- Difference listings
*** Block opens ***

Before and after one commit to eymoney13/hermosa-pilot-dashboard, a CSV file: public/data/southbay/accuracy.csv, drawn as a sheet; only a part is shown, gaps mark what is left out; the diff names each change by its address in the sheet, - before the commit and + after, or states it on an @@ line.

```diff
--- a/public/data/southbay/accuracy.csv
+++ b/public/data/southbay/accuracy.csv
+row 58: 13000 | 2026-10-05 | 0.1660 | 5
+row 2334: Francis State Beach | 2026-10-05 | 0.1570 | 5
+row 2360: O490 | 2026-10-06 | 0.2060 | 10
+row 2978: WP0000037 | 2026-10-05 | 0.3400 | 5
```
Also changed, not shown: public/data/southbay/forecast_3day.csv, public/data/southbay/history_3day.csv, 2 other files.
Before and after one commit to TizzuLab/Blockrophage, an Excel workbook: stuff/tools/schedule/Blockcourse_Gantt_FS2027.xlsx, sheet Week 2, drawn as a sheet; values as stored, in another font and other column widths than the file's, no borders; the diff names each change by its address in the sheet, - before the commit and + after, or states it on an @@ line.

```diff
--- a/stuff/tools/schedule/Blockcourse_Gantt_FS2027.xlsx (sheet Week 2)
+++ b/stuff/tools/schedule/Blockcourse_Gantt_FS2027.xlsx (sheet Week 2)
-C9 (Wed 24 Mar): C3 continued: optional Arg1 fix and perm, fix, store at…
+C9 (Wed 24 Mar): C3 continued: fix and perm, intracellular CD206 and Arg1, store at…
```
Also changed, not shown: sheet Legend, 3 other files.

*** Block closes ***

- AIM OF THE EXERCISE
For this exercise, output the records in full, exactly.

- WRITTEN RESPONSE
Before and after one commit to eymoney13/hermosa-pilot-dashboard, a CSV file: public/data/southbay/accuracy.csv, drawn as a sheet; only a part is shown, gaps mark what is left out; the diff names each change by its address in the sheet, - before the commit and + after, or states it on an @@ line.

```diff
--- a/public/data/southbay/accuracy.csv
+++ b/public/data/southbay/accuracy.csv
+row 58: 13000 | 2026-10-05 | 0.1660 | 5
+row 2334: Francis State Beach | 2026-10-05 | 0.1570 | 5
+row 2360: O490 | 2026-10-06 | 0.2060 | 10
+row 2978: WP0000037 | 2026-10-05 | 0.3400 | 5
```
Also changed, not shown: public/data/southbay/forecast_3day.csv, public/data/southbay/history_3day.csv, 2 other files.
Before and after one commit to TizzuLab/Blockrophage, an Excel workbook: stuff/tools/schedule/Blockcourse_Gantt_FS2027.xlsx, sheet Week 2, drawn as a sheet; values as stored, in another font and other column widths than the file's, no borders; the diff names each change by its address in the sheet, - before the commit and + after, or states it on an @@ line.

```diff
--- a/stuff/tools/schedule/Blockcourse_Gantt_FS2027.xlsx (sheet Week 2)
+++ b/stuff/tools/schedule/Blockcourse_Gantt_FS2027.xlsx (sheet Week 2)
-C9 (Wed 24 Mar): C3 continued: optional Arg1 fix and perm, fix, store at…
+C9 (Wed 24 Mar): C3 continued: fix and perm, intracellular CD206 and Arg1, store at…
```
Also changed, not shown: sheet Legend, 3 other files.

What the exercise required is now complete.